(1971)3.5Lucia BozzolaFinanced and distributed outside the major Hollywood studio apparatus, Sweetback not only broke the rules of Hollywood structure with its energetic montages and jump cuts, it also revealed the financial force of the African-American audience. With its powerful African-American hero expressing rage at the white world in a story starring "the Black Community," as opposed to Hollywood's de-sexed paragons of African-American dignity, the five-hundred-thousand dollar Sweetback grossed more than ten million dollars in 1971, almost all of it from African-American viewers. Driven more by profits than political awareness, the Hollywood studios swiftly followed the example of Sweetback with a wave of early '70s blaxploitation movies, such as Shaft (1971) and Superfly (1972), cashing in by combining a black hero (or heroine) succeeding over white adversaries with copious sex and violence. However, subsequent objections from African-American critics -- that Sweetback's romanticization of the ghetto and male sexual potency was hardly the revolutionary statement Van Peebles would have it be -- also carried over to the blaxploitation formula.
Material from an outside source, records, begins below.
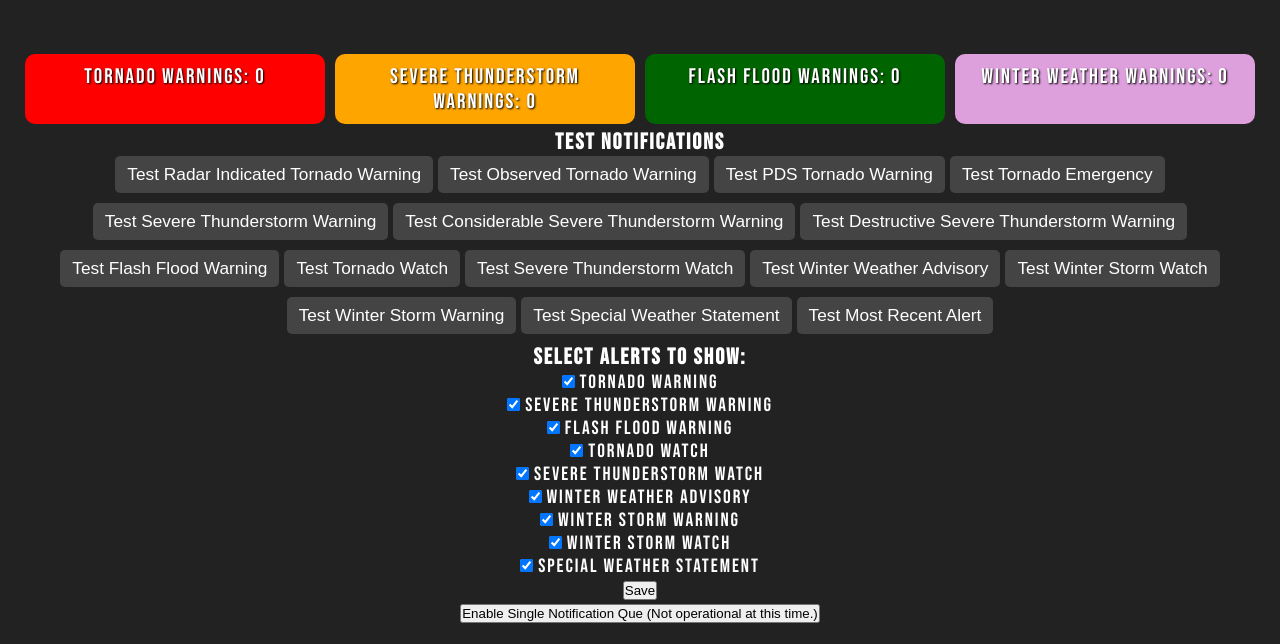
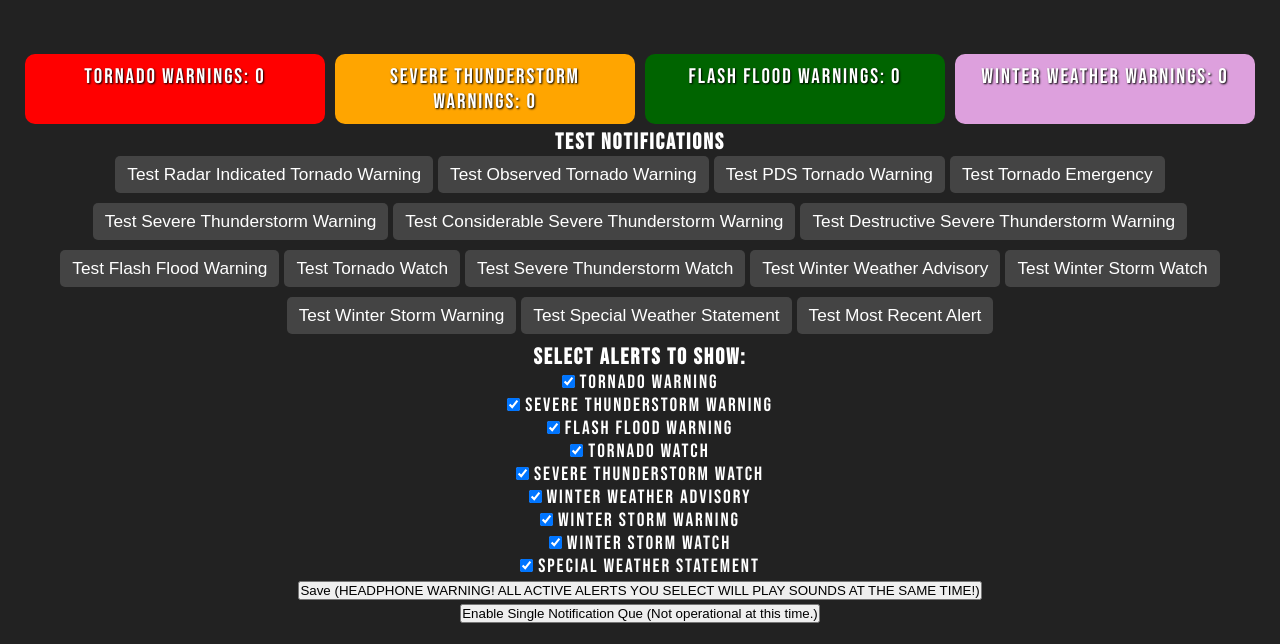
Before and after one commit to ryderm-wx/WarnerFeeds, a plain HTML site: page index.html in a window 1280 px wide. Shown: the part 156-800 px from the top of the page. Drawn offline with Linux system fonts and the light colour scheme; no server answers.

Commit message:
Update index.html

```diff
--- a/index.html
+++ b/index.html
@@ -59,7 +59,7 @@
             <label><input type="checkbox" value="Winter Storm Warning" checked> Winter Storm Warning</label><br>
             <label><input type="checkbox" value="Winter Storm Watch" checked> Winter Storm Watch</label><br>
             <label><input type="checkbox" value="Special Weather Statement" checked> Special Weather Statement</label><br>
-            <button id="saveButton">Save</button>
+            <button id="saveButton">Save (HEADPHONE WARNING! ALL ACTIVE ALERTS YOU SELECT WILL PLAY SOUNDS AT THE SAME TIME!)</button>
         </div>
         <div>
             <button id="singleNotificationToggleButton">Enable Single Notification Que (Not operational at this time.)</button>
```
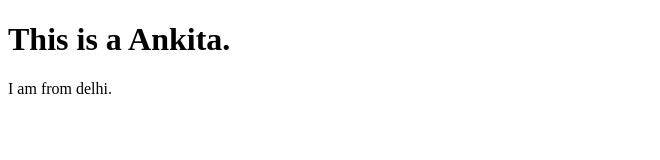
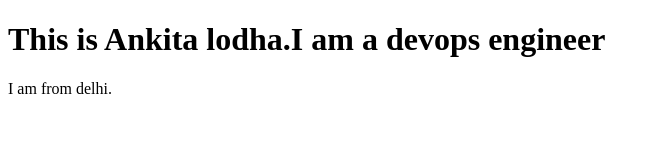
Before and after one commit to ankitalodha05/ankitaCICD, a plain HTML site: page index.html in a window 1280 px wide. Shown: the whole page, without its empty margins (0-660 px from the left). Drawn offline with Linux system fonts and the light colour scheme.

Commit message:
Update index.html

```diff
--- a/index.html
+++ b/index.html
@@ -5,7 +5,7 @@
 </head>
 <body>
 
-<h1>This is a Ankita.</h1>
+<h1>This is Ankita lodha.I am a devops engineer</h1>
 <p>I am from delhi.</p>
 
 </body>
```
As far as the original, Sweet Sweetback's Baadasssss Song loses none of its positive or negative power to provoke even decades after it was made.
cast-crew for Sweet Sweetback's Baadasssss Song on AllMovie